social networks (people post messages in response to past messages);

and, of course, limit order books (traders and algorithms submit orders in response to past orders).
The idea behind Hawkes processes is to make the intensity dependent on past events, allowing one to model such selfexciting behaviours and clustering effects. For simplicity, let us go back to the case where we have no marks (or equivalently just one possible mark) and, thus, only one intensity. A Hawkes process is defined as marked point process such that its intensity satisfies
,

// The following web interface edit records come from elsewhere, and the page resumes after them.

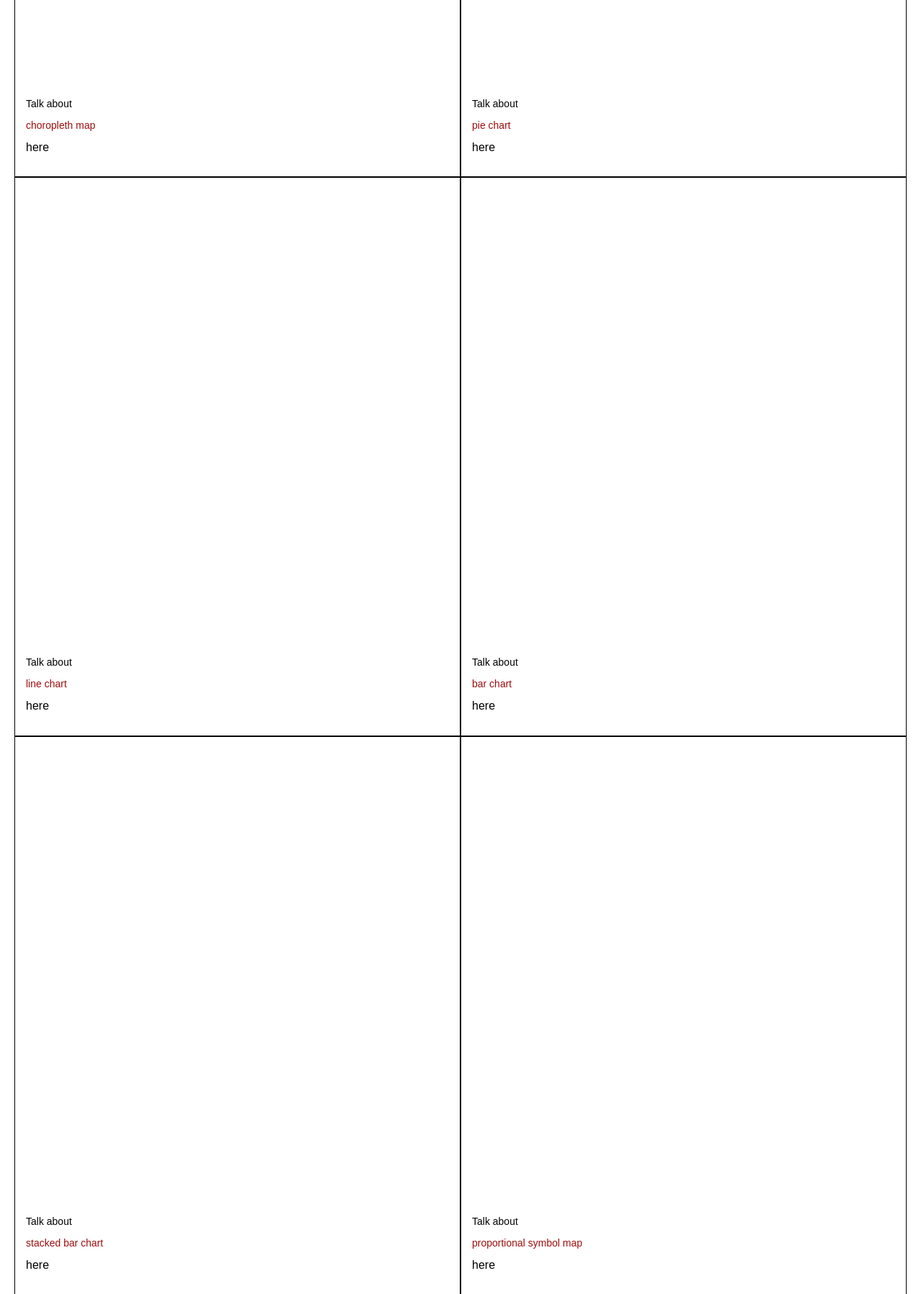
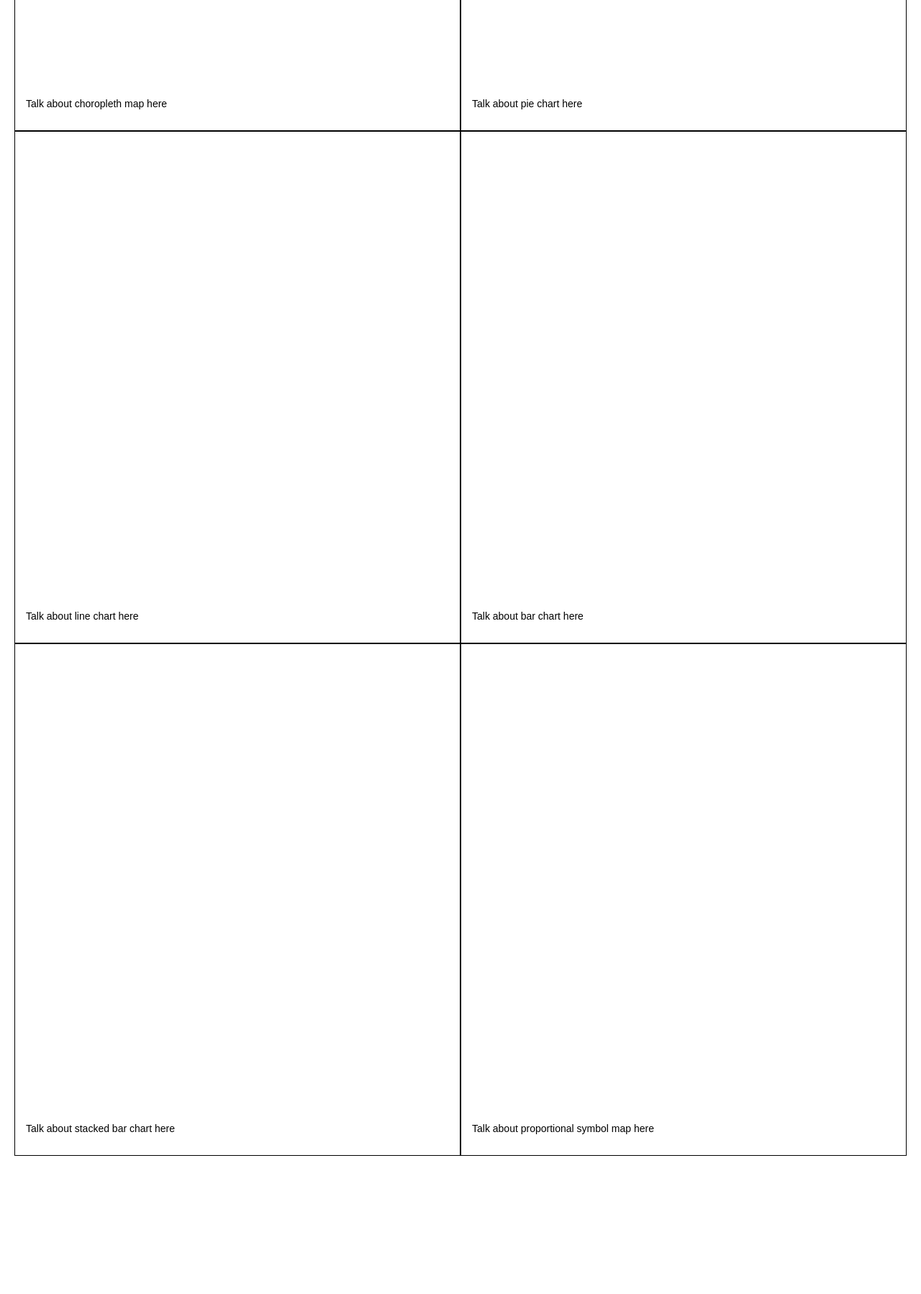
Before and after one commit to nbetro5/fit3179-dv2, a plain HTML site: page index.html in a window 1280 px wide. Shown: the part 840-2638 px from the top of the page at 72% size. After the commit the page ends 2466 px from the top, so only its background shows below. Drawn offline with nearby package versions, Linux system fonts and the light colour scheme; a script that the page names is missing.

Commit message:
html fixes

```diff
--- a/index.html
+++ b/index.html
@@ -66,37 +66,37 @@
 
     <div class="grid-cell">
       <div id="map" class="plot"></div>
-      <p class="description">Talk about <p class = "emphasis">choropleth map</p>here</p>
+      <p class="description">Talk about choropleth map here</p>
     </div>
 
 
     <div class="grid-cell">
       <div id="pie" class="plot"></div>
-      <p class="description">Talk about <p class = "emphasis">pie chart</p> here</p>
+      <p class="description">Talk about pie chart here</p>
     </div>
 
 
     <div class="grid-cell">
       <div id="line" class="plot"></div>
-      <p class="description">Talk about <p class = "emphasis">line chart</p> here</p>
+      <p class="description">Talk about line chart here</p>
     </div>
 
 
     <div class="grid-cell">
       <div id="bar" class="plot"></div>
-      <p class="description">Talk about <p class = "emphasis">bar chart</p> here</p>
+      <p class="description">Talk about bar chart here</p>
     </div>
 
 
     <div class="grid-cell">
-      <div id="stack" class="plot"></div>
-      <p class="description">Talk about <p class = "emphasis">stacked bar chart</p> here</p>
+      <div id="stacked" class="plot"></div>
+      <p class="description">Talk about stacked bar chart here</p>
     </div>
 
 
     <div class="grid-cell">
       <div id="propmap" class="plot"></div>
-      <p class="description">Talk about <p class = "emphasis">proportional symbol map</p> here</p>
+      <p class="description">Talk about proportional symbol map here</p>
     </div>
   </div>
     <script>
```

where c is a constant number, called base rate, and k is function, called kernel, that maps positive numbers to positive numbers. If no event happened before time t, then the intensity is simply equal to the base rate c. If one event happened before time t, then the intensity at time t is equal to the base rate plus k(t  T ). If two events happened before time t, then the intensity at time t is equal to the base rate plus k(t  T ) plus k(t  T ); and so forth. The number k(h) is the amount by which an event increases the intensity h seconds later. Hence, the kernel k defines how past events precipitate future events. The more the kernel k takes high values, the more the selfexcitation effect is pronounced.
1

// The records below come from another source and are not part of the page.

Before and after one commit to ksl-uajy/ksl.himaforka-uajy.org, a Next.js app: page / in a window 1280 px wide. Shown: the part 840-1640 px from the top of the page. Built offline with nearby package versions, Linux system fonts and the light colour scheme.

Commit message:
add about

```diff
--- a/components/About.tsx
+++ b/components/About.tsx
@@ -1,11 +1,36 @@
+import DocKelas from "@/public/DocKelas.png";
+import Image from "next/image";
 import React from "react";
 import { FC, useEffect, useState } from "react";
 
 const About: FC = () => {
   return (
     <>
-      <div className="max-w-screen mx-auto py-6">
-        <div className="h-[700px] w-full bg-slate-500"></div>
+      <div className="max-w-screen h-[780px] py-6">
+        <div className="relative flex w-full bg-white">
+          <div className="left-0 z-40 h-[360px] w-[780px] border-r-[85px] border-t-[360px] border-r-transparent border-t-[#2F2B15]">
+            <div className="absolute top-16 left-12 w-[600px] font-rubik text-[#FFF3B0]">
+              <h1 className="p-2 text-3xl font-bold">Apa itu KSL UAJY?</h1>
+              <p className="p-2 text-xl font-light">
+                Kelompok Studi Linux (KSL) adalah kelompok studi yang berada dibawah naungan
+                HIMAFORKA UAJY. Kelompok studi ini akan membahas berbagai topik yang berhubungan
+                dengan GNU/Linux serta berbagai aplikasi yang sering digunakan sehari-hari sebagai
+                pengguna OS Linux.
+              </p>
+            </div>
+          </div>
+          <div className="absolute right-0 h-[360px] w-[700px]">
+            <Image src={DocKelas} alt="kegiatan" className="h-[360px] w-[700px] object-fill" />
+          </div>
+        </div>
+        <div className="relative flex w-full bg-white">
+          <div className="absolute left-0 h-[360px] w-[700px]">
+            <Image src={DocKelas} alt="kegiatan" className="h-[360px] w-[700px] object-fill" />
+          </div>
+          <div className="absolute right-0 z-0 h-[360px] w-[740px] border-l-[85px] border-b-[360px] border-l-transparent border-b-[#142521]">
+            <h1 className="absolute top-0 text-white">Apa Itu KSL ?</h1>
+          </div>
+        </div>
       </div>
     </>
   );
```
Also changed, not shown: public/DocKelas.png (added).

1
2
GENERALISING TO MORE THAN ONE POSSIBLE MARK
Hawkes processes as defined above can be generalised to the case where there is a multitude of possible marks. If for example there are two possible marks (A or B), we will have two selfexciting equations (one for each intensity of each mark) and, in each of these equations, two kernels will appear. For instance, regarding the intensity of events with mark A, one kernel will define how past events of type A precipitate future events of type A, while a second kernel will define how past events of type B precipitate future events of type A. Hence, such a Hawkes process will be described in total by four kernels. On top of selfexcitation effects (A precipitates A), we now have crossexcitation effects (B precipitates A).
AN EXAMPLE OF APPLICATION TO LIMIT ORDER BOOKS

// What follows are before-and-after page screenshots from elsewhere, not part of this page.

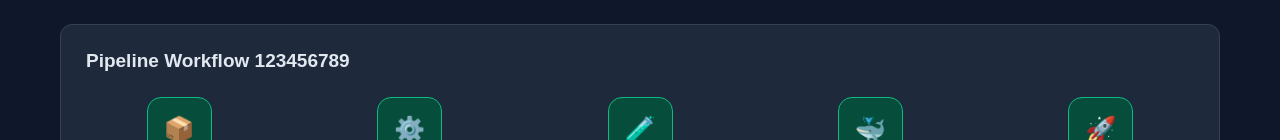
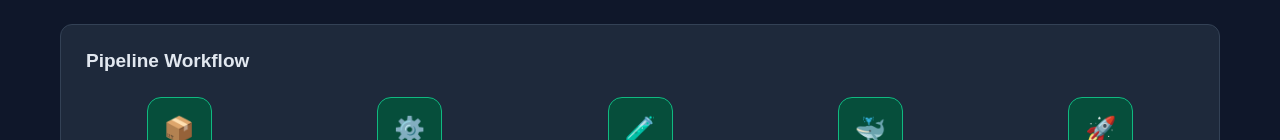
Before and after one commit to thanhnguyen-star/Demo-CI-CD, a plain HTML site: page index.html in a window 1280 px wide. Shown: the part 231-371 px from the top of the page. Drawn offline with Linux system fonts and the light colour scheme.

Commit message:
update code moi nua

```diff
--- a/index.html
+++ b/index.html
@@ -241,7 +241,7 @@ th {
 </div>
 
 <div class="section">
-    <h2>Pipeline Workflow 123456789</h2>
+    <h2>Pipeline Workflow</h2>
 
     <div class="pipeline" id="pipeline">
 
```
Also changed, not shown: 1 other file.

Rambaldi, Bacry and Lillo (2016) use a Hawkes process with 24 different possible marks (thus with 24 x 24 = 576 kernels!) to model the order flow in a limit order book. The event type of each order is determined by its direction (buy or sell), its size (four size groups are defined) and its effect in the limit order book (instant trade, limit order or cancellation), giving indeed 2 x 4 x 3 = 24 possibilities. Note that only orders with prices equal to the bid and ask prices or inbetween are considered. Using data from the Eurex Exchange for the DAX Future (the studied asset), they are able to estimate the 576 kernels (their time window is July 2013 to November 2014). The picture below represents 12 of these 576 kernels. Let us just comment on the most pronounced one, that is the one represented by upwards triangle (the first in the legend) and, for convenience, let us call the event "a small sell order (the first size group) that does not result in an instant trade (i.e. a limit order)" an event of type A. This kernel describes how past events of type A precipitate future events of type A. In particular, we see that an event of type A causes 0.3 milliseconds later an increase of almost 1,000 events per second in the intensity of events of type A! However, 10 milliseconds later, the direct influence of that event on the intensity looks negligible. More generally, by studying the estimated kernels, one can learn to what extent events precipitate each other and the typical timescales at which these interactions happen.
Source: Rambaldi, Bacry and Lillo (2016)
SOME REFERENCES

Laub, P. J., Taimre, T., and Pollett, P. K. (2015). Hawkes Processes. ArXiv eprints.

Bacry, E., Mastromatteo, I., and Muzy, J.F. (2015). Hawkes processes in finance. ArXiv eprints.

Rambaldi, M., Bacry, E., and Lillo, F. (2016). The role of volume in order book dynamics: a multivariate Hawkes process analysis. ArXiv eprints.